While he has denounced the Islamic State (IS) terrorist group, news reports claim that a militant involved in an IS-claimed lethal attack on a bakery in Dhaka, Bangladesh in 2016 that killed mainly expatriates was a follower of the televangelist.  Cable TV operators in Sri Lanka also removed a channel founded by Naik, known as Peace TV, in the wake of deadly Easter Sunday bombings claimed by IS earlier this year.

Granted permanent residency by the former Najib Razak administration in 2015, Naik’s presence in Malaysia was seen by many as a sign of hardening political Islam under the then-incumbent leadership.

While the local Indian community, representing about 5.7% of the population, opposed his presence, the cleric was embraced by top Malaysian officials and influential religious scholars. Najib personally met with Naik, while members of his then-ruling United Malays National Organization (UMNO) party publicly signaled their support for the preacher.

Malaysia's Prime Minister Najib Razak gestures as he speaks during a rally against US President Donald Trump's decision to recognize Jerusalem as the capital of Israel, in Putrajaya, Malaysia December 22, 2017. Photo: Reuters/Lai Seng Sin
Malaysia’s then-prime minister Najib Razak speaks during a rally against US President Donald Trump’s decision to recognize Jerusalem as the capital of Israel, in Putrajaya, Malaysia, December 22, 2017. Photo: Twitter

Parti Islam SeMalaysia (PAS), a hardline Islamist party that seeks to turn Malaysia into an Islamic state, has emerged as his most vocal champion. Both political parties are now in a loose opposition alliance that has claimed Mahathir’s administration has failed to protect Malay Muslim rights and defend Islam.

“The government wants to handle the situation as delicately as possible because they know that this man has a huge following and there is a political dimension to this,” said Syahredzan. “The more they are seen to do things and have negative sentiments toward Zakir, the more PAS and UMNO will use it as proof that Islam is under threat.

“PAS and UMNO are using Zakir Naik not so much because they believe in what he says, but as a symbol,” he claimed. “If his permanent residency is revoked, I definitely foresee that this will be used by opposition parties and ethnic Malay Muslim NGOs as a sort of rallying point for their narratives against the government. There will definitely be pushback.”

Mustafa Izzuddin, a political analyst at the National University of Singapore’s (NUS) Institute of South Asian Studies, believes the government will tread carefully in dealing with the fugitive preacher. While there are mixed views on Naik’s predicament, he believes the final decision on his possible expulsion will ultimately come down to the prime minister.

“The buck stops with Mahathir and so Zakir Naik’s future in Malaysia is in Mahathir’s hands. It is not surprising that Naik has backpedaled and apologized to save his skin, as he prefers to stay on in Malaysia with his permanent residency intact.
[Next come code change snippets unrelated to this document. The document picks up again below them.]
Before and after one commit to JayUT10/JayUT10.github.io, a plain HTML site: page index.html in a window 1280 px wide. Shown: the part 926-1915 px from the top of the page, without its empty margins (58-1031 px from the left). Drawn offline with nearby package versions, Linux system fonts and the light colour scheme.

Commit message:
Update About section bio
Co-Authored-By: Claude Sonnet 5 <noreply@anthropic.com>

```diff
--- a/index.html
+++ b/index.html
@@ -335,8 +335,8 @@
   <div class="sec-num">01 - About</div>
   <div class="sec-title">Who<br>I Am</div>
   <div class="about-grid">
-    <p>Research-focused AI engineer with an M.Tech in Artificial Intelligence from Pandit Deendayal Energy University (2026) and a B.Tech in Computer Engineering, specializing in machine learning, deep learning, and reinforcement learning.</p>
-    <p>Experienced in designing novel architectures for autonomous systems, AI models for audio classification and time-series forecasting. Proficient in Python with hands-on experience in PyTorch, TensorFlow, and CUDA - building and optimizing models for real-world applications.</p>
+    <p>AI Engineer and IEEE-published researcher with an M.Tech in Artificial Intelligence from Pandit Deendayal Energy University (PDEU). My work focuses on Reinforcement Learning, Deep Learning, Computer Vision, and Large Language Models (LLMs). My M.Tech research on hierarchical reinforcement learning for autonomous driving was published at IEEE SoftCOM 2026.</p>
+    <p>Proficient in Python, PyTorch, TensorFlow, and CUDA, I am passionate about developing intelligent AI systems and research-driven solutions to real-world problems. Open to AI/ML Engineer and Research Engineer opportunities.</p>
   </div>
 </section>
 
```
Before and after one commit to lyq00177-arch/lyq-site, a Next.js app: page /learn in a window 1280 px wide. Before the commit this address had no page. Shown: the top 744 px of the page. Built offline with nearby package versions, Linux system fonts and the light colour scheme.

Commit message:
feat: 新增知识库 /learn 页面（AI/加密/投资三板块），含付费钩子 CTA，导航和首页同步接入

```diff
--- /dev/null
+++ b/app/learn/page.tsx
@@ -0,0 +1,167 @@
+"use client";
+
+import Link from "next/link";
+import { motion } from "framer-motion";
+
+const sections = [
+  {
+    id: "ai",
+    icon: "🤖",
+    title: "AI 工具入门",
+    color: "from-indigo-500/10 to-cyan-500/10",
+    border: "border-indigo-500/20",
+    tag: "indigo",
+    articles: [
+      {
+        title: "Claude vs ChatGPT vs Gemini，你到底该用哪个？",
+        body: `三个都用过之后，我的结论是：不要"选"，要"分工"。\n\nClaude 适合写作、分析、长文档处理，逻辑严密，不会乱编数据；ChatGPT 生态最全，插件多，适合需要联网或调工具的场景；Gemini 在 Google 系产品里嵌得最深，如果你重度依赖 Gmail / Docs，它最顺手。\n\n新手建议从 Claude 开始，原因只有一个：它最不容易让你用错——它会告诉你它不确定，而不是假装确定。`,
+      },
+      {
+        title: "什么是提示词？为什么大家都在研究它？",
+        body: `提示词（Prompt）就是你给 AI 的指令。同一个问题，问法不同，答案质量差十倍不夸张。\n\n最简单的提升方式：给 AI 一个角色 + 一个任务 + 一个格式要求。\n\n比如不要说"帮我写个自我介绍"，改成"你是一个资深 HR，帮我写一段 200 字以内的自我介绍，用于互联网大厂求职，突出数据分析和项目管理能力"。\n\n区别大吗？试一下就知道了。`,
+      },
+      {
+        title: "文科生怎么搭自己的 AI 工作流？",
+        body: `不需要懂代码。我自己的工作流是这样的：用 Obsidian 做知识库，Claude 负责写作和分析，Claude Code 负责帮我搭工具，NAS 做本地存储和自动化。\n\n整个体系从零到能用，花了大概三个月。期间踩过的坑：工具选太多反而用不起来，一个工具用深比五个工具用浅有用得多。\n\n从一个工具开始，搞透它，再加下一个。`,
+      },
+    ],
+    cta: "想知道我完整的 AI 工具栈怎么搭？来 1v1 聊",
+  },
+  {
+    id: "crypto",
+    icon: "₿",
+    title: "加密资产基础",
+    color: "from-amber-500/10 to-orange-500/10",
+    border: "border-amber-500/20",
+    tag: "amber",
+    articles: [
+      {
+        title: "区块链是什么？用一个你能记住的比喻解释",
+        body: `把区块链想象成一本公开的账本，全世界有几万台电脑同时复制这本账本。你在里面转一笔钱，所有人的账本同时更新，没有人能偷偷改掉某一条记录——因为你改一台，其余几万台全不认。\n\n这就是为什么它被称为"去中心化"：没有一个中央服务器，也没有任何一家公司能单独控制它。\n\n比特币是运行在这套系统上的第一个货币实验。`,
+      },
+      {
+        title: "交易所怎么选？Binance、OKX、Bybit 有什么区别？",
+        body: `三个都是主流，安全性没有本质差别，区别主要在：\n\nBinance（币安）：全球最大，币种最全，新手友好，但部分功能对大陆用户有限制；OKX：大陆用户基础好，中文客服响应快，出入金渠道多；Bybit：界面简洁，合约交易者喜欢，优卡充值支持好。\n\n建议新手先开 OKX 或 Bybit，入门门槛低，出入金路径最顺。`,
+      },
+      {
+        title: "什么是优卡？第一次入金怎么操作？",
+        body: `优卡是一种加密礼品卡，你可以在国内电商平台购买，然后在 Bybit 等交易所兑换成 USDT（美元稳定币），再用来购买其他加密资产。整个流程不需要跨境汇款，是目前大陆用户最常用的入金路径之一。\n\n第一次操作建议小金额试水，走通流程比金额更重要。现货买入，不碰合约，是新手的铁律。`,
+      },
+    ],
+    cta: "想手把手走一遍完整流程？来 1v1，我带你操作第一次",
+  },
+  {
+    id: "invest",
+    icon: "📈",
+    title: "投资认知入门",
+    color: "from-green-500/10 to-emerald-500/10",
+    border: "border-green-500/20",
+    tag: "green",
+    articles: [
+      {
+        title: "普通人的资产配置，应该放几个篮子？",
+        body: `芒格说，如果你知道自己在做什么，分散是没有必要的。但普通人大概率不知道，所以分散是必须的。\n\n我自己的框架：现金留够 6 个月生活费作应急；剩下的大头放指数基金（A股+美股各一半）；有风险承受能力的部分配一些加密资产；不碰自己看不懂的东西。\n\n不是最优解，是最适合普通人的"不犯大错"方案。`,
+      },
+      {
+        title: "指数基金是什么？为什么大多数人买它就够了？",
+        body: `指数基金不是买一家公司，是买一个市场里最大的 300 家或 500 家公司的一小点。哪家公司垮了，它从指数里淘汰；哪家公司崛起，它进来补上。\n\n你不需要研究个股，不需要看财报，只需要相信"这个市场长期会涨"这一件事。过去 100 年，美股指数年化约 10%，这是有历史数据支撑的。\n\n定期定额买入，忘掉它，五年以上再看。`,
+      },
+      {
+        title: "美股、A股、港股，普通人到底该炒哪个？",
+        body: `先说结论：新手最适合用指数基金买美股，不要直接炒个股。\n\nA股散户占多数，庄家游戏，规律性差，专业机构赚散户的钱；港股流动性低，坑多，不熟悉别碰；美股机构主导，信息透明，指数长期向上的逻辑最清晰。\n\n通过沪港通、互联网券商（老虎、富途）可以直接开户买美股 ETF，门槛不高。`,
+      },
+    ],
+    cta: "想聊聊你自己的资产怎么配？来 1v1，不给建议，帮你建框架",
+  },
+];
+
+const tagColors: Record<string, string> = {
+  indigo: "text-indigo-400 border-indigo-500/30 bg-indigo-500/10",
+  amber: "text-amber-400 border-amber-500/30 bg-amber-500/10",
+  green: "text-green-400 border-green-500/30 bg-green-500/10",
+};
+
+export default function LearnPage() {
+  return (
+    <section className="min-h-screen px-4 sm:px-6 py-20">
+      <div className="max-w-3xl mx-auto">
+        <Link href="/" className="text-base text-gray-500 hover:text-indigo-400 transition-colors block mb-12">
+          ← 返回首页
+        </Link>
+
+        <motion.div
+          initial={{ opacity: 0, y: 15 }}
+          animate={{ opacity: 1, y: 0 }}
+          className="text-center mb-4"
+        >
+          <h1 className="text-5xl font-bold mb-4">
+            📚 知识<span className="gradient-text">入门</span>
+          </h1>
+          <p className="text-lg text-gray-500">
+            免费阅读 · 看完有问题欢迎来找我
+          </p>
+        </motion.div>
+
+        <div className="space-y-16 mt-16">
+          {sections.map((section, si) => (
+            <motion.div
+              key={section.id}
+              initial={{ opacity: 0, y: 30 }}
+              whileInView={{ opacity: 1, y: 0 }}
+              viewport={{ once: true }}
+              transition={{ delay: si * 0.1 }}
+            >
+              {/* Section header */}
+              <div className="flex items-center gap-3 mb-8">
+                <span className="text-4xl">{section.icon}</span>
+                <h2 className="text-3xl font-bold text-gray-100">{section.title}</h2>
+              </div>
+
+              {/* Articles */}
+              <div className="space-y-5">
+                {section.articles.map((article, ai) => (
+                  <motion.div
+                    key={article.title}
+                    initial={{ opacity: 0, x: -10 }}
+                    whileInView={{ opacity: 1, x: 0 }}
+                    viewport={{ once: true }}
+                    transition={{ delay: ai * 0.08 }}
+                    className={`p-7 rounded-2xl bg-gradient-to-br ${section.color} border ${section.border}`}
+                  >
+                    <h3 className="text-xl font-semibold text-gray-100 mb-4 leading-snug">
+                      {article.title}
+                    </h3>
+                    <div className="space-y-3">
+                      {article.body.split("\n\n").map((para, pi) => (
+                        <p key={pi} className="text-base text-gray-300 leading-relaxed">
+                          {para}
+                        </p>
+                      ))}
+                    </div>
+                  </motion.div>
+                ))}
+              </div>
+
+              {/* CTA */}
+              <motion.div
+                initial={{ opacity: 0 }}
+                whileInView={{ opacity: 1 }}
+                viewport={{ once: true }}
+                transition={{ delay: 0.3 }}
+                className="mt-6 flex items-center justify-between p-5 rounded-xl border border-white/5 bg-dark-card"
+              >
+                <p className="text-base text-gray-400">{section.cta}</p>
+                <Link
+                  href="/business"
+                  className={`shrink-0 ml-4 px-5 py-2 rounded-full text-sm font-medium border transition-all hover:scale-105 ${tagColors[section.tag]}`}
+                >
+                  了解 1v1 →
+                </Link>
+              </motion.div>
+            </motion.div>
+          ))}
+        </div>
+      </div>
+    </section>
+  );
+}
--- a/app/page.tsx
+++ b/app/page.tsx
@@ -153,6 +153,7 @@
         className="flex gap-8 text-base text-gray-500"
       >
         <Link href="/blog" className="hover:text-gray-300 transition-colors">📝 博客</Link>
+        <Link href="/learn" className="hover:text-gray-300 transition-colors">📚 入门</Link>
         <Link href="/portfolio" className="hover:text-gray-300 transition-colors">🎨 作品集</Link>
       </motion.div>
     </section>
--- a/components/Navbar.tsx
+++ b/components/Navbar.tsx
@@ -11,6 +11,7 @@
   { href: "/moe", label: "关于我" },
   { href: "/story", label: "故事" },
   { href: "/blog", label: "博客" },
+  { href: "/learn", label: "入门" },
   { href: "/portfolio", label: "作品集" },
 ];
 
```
It has become a case of him overstaying his welcome in Malaysia,” he said.

Members of the United Malays National Organization (UMNO) listen to a speech by Malaysia's Prime Minister Najib Razak during its general assembly in Kuala Lumpur, Malaysia December 7, 2017. REUTERS/Lai Seng Sin
UMNO members listen to a speech by Malaysia’s then Prime Minister Najib Razak during its general assembly in Kuala Lumpur, December 7, 2017. Photo: Facebook

“If it is politically expedient to keep Naik, the Pakatan Harapan-led government will not take a hardline approach.” Should the government decide the fugitive preacher has exhausted his political utility, “he will be compelled to leave Malaysia, or at the very least, have his permanent residency revoked,” Mustafa believes.

That may or may not jeopardize the controversial preacher. Naik was reportedly granted citizenship in Saudi Arabia in 2017 and has so far successfully evaded Indian authorities since they started investigating him and his non-profit Islamic Research Foundation (IRF) for alleged terror propaganda in 2016.

Interpol has yet to issue a red notice against Naik despite New Delhi’s attempts to have him designated as an international fugitive, and therefore would be able to travel freely if he leaves Malaysia or has his permanent residency revoked.